[Records]:
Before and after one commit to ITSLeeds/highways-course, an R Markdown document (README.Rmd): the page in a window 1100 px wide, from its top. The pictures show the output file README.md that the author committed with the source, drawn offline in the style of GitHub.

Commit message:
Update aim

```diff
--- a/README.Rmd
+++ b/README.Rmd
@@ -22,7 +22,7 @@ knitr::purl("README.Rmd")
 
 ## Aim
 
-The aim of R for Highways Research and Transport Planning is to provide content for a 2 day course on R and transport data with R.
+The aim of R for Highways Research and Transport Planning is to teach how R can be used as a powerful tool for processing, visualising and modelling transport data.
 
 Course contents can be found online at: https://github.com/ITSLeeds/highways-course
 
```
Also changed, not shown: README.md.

[What to do]:
Exact copy required. Retype all of the entries word for word.

[Completed task]:
Before and after one commit to ITSLeeds/highways-course, an R Markdown document (README.Rmd): the page in a window 1100 px wide, from its top. The pictures show the output file README.md that the author committed with the source, drawn offline in the style of GitHub.

Commit message:
Update aim

```diff
--- a/README.Rmd
+++ b/README.Rmd
@@ -22,7 +22,7 @@ knitr::purl("README.Rmd")
 
 ## Aim
 
-The aim of R for Highways Research and Transport Planning is to provide content for a 2 day course on R and transport data with R.
+The aim of R for Highways Research and Transport Planning is to teach how R can be used as a powerful tool for processing, visualising and modelling transport data.
 
 Course contents can be found online at: https://github.com/ITSLeeds/highways-course
 
```
Also changed, not shown: README.md.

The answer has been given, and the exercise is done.